• [DATA FOR REVIEW]
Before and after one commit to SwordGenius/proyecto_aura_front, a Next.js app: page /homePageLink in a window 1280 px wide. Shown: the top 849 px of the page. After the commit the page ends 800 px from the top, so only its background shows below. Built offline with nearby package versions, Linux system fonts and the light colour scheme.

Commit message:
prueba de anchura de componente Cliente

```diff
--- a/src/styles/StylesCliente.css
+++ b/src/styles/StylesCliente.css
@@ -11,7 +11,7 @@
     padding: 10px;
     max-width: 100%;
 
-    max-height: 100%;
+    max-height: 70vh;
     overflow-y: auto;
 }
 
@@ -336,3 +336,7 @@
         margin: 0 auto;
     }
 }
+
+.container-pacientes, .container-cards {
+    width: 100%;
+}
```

• [YOUR OBJECTIVE] Every line in the records has to be written out again exactly.

• [PROBLEM SOLUTION]
Before and after one commit to SwordGenius/proyecto_aura_front, a Next.js app: page /homePageLink in a window 1280 px wide. Shown: the top 849 px of the page. After the commit the page ends 800 px from the top, so only its background shows below. Built offline with nearby package versions, Linux system fonts and the light colour scheme.

Commit message:
prueba de anchura de componente Cliente

```diff
--- a/src/styles/StylesCliente.css
+++ b/src/styles/StylesCliente.css
@@ -11,7 +11,7 @@
     padding: 10px;
     max-width: 100%;
 
-    max-height: 100%;
+    max-height: 70vh;
     overflow-y: auto;
 }
 
@@ -336,3 +336,7 @@
         margin: 0 auto;
     }
 }
+
+.container-pacientes, .container-cards {
+    width: 100%;
+}
```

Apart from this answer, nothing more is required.